    DAO prepress abstract   -  DOI: https://doi.org/10.3354/dao03460

    Metabolic responses of shrimp Palaemonetes sinensis to isopod Tachaea chinensis parasitization

    Yingdong Li, Weibin Xu, Xin Li, Zhibin Han, Ruiyang Zhang, Xiaodong Li, Qijun Chen*

    *Corresponding author:

    ABSTRACT: Tachaea chinensis, a parasitic isopod, negatively affects the production of several commercially important shrimp species in China. The mechanism of parasite–host interaction cannot be accurately described by transcriptomic and proteomic approaches individually. Here, to achieve a broad coverage of primary metabolite changes in Chinese grass shrimp Palaemonetes sinensis following T. chinensis parasitization, comparative metabolite profiling was performed.
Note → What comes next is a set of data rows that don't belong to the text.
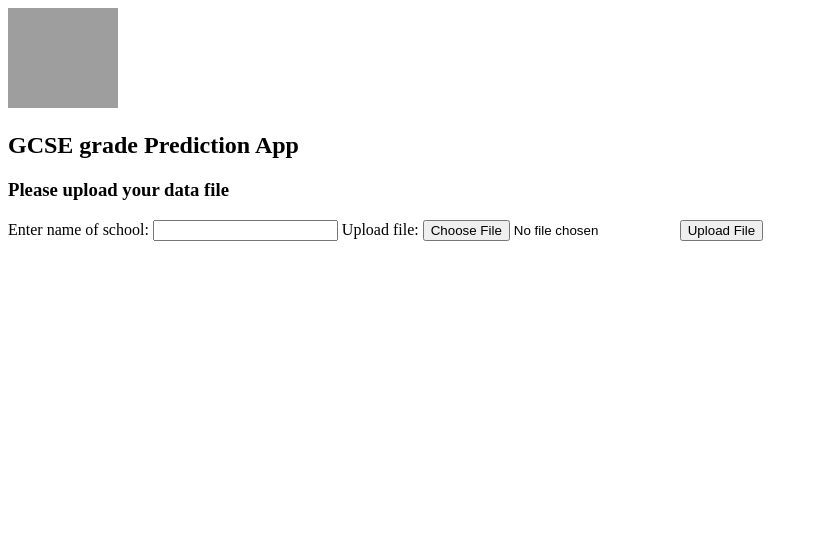
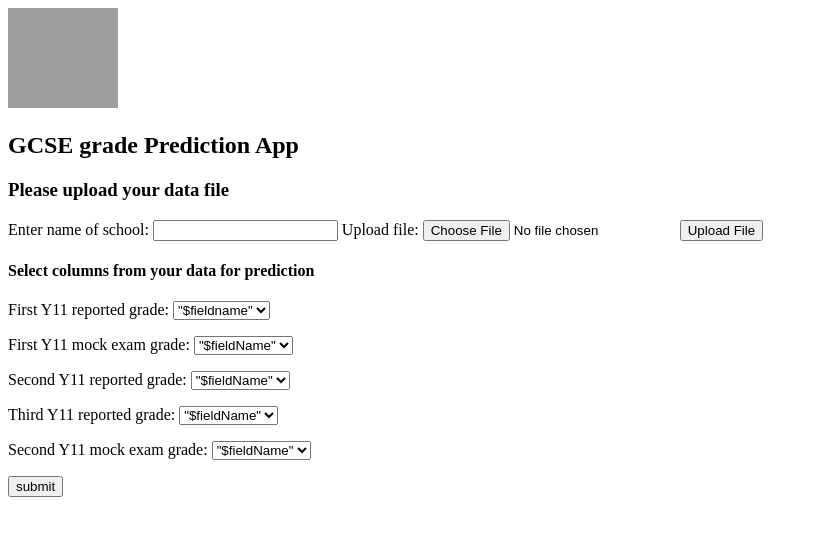
Before and after one commit to Datainsightx/predictgcse, a Flask app: page / in a window 1280 px wide. Shown: the top 536 px of the page, without its empty margins (0-818 px from the left). Run offline with Flask 2, Linux system fonts and the light colour scheme; parts of the project's set-up code (start-up, migrations or seed data) failed here and were passed over; some libraries are stand-ins or nearby versions; grey boxes are pictures that could not be loaded.

Commit message:
Update uploaddata.html

```diff
--- a/predictgcse/Templates/uploaddata.html
+++ b/predictgcse/Templates/uploaddata.html
@@ -7,7 +7,7 @@
 <h2> GCSE grade Prediction App </h2>
 <h3> Please upload your data file </h3>
 
-<form action = "/getprediction" method="POST" enctype="multipart/form-data">
+<form action = "/upload.php" method="POST" enctype="multipart/form-data">
     Enter name of school:
     <input type="text" name="Name of school" id="schoolid">
 
@@ -16,5 +16,36 @@
     <input type="submit" value="Upload File" name="submit">
 </form>
 
+<h4> Select columns from your data for prediction </h4>
+<form action="upload.php" method="post" enctype="multipart/form-data">
+    <p> First Y11 reported grade:
+    <select name="schoolid">
+        <option value="AM1">"$fieldname" </option>
+     </select>
+
+     <p> First Y11 mock exam grade:
+     <select name="$fieldName">
+        <option value="Mock 1">"$fieldName" </option>
+      </select>
+
+     <p> Second Y11 reported grade:
+     <select name="$fieldName">
+	<option value="AM2">"$fieldName"</option>
+      </select>
+
+      <p> Third Y11 reported grade:
+      <select name="$fieldName">
+	<option value="AM3">"$fieldName"</option>
+      </select>
+
+      <p> Second Y11 mock exam grade:
+      <select name="$fieldName">
+	<option value="Mock 2">"$fieldName"</option>
+      </select>
+
+      <p> <input type ="submit" value="submit" /> </p>
+
+</form>
+
 </body>
 </html>
```
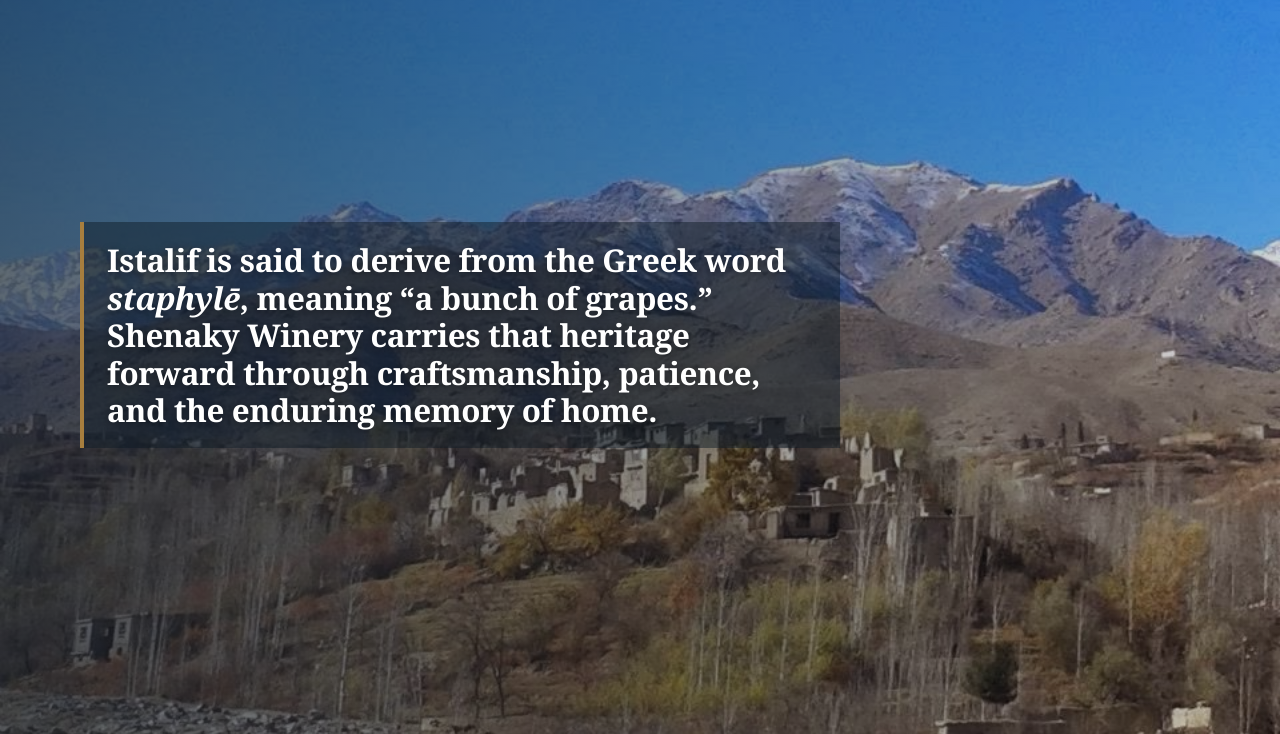
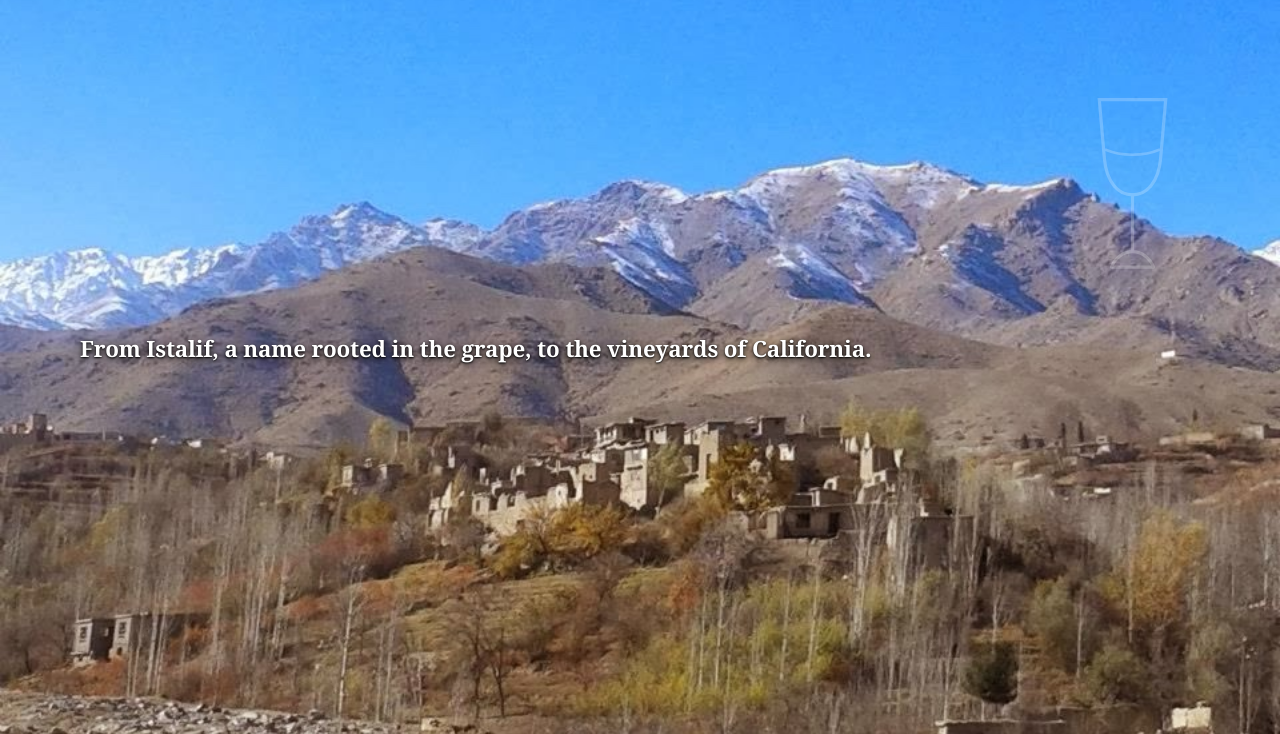
Before and after one commit to Shenaky1/Shenakywinery, a plain HTML site: page index.html in a window 1280 px wide. Shown: the part 67-801 px from the top of the page. Drawn offline with Linux system fonts and the light colour scheme.

Commit message:
The updated websit

```diff
--- a/index.html
+++ b/index.html
@@ -1,7 +1,7 @@
 <!doctype html><html lang="en" dir="ltr"><head>
 <meta charset="utf-8"><meta name="viewport" content="width=device-width,initial-scale=1">
 <title>Home | Shenaky Winery</title>
-<meta name="description" content="Istalif is said to derive from the Greek word staphylē, meaning a bunch of grapes. Shenaky Winery carries that heritage forward.">
+<meta name="description" content="From Istalif, a name rooted in the grape, to the vineyards of California.">
 <link rel="canonical" href="https://shenakywinery.com/index.html">
 <link rel="icon" href="assets/favicon.png" type="image/png">
 <link rel="stylesheet" href="styles.css?v=7.3"><link rel="stylesheet" href="version7-consistent.css?v=20260801-1"><link rel="stylesheet" href="home-awards-final.css?v=20260801-2">
@@ -10,5 +10,5 @@
 <button class="menu-button" aria-label="Menu" aria-expanded="false">☰</button>
 <nav class="nav-links"><a class="active" href="index.html">Home</a><a href="story.html">Our Story</a><a href="wines.html">Our Wines</a><a href="awards.html">Awards</a><a href="contact.html">Contact</a><span class="cart">Cart · Coming Soon</span><span class="lang"><a class="active" href="index.html">EN</a><a href="fr-index.html">FR</a></span></nav>
 </div></header><main><section class="heritage-home"><div class="container heritage-home-inner">
-<p>Istalif is said to derive from the Greek word <em>staphylē</em>, meaning “a bunch of grapes.” Shenaky Winery carries that heritage forward through craftsmanship, patience, and the enduring memory of home.</p>
+<p>From Istalif, a name rooted in the grape, to the vineyards of California.</p>
 </div></section></main><script src="script.js"></script></body></html>
--- a/styles.css
+++ b/styles.css
@@ -70,17 +70,19 @@
 .minimalist-home{height:100vh;overflow:hidden}
 .minimalist-home main{height:calc(100vh - 58px)}
 .heritage-home{
-  height:100%;display:flex;align-items:flex-end;color:#fff;
-  background:
-    linear-gradient(90deg,rgba(16,28,41,.66),rgba(16,28,41,.18)),
-    url("assets/shenaky-landscape.jpg") center/cover no-repeat;
+  position:relative;height:100%;display:flex;align-items:flex-end;color:#fff;
+  background:url("assets/shenaky-landscape.jpg") center/cover no-repeat;
 }
-.heritage-home-inner{padding-bottom:7vh}
+.heritage-home::after{
+  content:"";position:absolute;right:7vw;top:12vh;width:clamp(75px,9vw,140px);
+  aspect-ratio:3/5;background:url("assets/wine-glass-outline.svg") center/contain no-repeat;
+  opacity:.22;pointer-events:none;
+}
+.heritage-home-inner{position:relative;z-index:1;padding-bottom:3.5vh}
 .heritage-home p{
-  max-width:760px;margin:0;padding:19px 23px;
-  font:700 clamp(22px,2.45vw,36px)/1.2 Georgia,"Times New Roman",serif;
-  letter-spacing:-.012em;text-shadow:0 2px 8px rgba(0,0,0,.42);
-  background:rgba(13,25,37,.48);border-left:4px solid var(--gold);
+  max-width:900px;margin:0;padding:0;
+  font:700 clamp(17px,1.75vw,25px)/1.22 Georgia,"Times New Roman",serif;
+  letter-spacing:-.008em;text-shadow:0 2px 7px rgba(0,0,0,.95),0 1px 2px rgba(0,0,0,.9);
 }
 .eyebrow{
   color:var(--gold);font-weight:800;font-size:9.5px;
@@ -194,7 +196,8 @@
   .minimalist-home{height:auto;min-height:100vh;overflow:auto}
   .minimalist-home main{height:calc(100vh - 58px);min-height:560px}
   .heritage-home{background-position:center}
-  .heritage-home-inner{padding-bottom:8vh}
-  .heritage-home p{font-size:21px;line-height:1.24;padding:16px 17px}
+  .heritage-home::after{right:7vw;top:10vh;width:72px;opacity:.18}
+  .heritage-home-inner{padding-bottom:4vh}
+  .heritage-home p{font-size:17px;line-height:1.25;padding:0 4px}
 }
 @media(prefers-reduced-motion:reduce){html{scroll-behavior:auto}}
```
Also changed, not shown: fr-index.html (+2 -2 lines), assets/wine-glass-outline.svg (added).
Sixty-six metabolites significantly differentially accumulated between the control and infected groups were annotated; of these, 19 were upregulated and 47 were downregulated after T. chinensis infection. Moreover, the Kyoto Encyclopedia of Genes and Genomes pathway enrichment analysis revealed that 10 pathways were significantly enriched. The protein digestion and absorption pathways were highly enriched, followed by the mineral absorption, aminoacyl-tRNA biosynthesis, biosynthesis of amino acids, and metabolic metabolism pathways. Parasitization by T. chinensis enhanced the glycolytic pathway and tricarboxylic acid (TCA) cycle in P. sinensis, thereby releasing more energy for swimming, foraging, and evading predation. Glucogenic amino acids such as alanine, histidine, glutamine, and proline were consumed to generate glutamate and enhance the TCA cycle. Nucleotide-related metabolic pathways were downregulated, possibly because T. chinensis can secrete molecules to degrade nucleotides and inhibit hemostasis and inflammatory responses. These results suggest that the isopod parasite can increase the host’s metabolic burden by enhancing the host’s TCA cycle and secreting molecules to degrade host proteins, thereby enabling it to feed on the host and inhibit an inflammatory response. The results will be a valuable contribution to understanding the metabolic responses of crustaceans to isopod parasitism.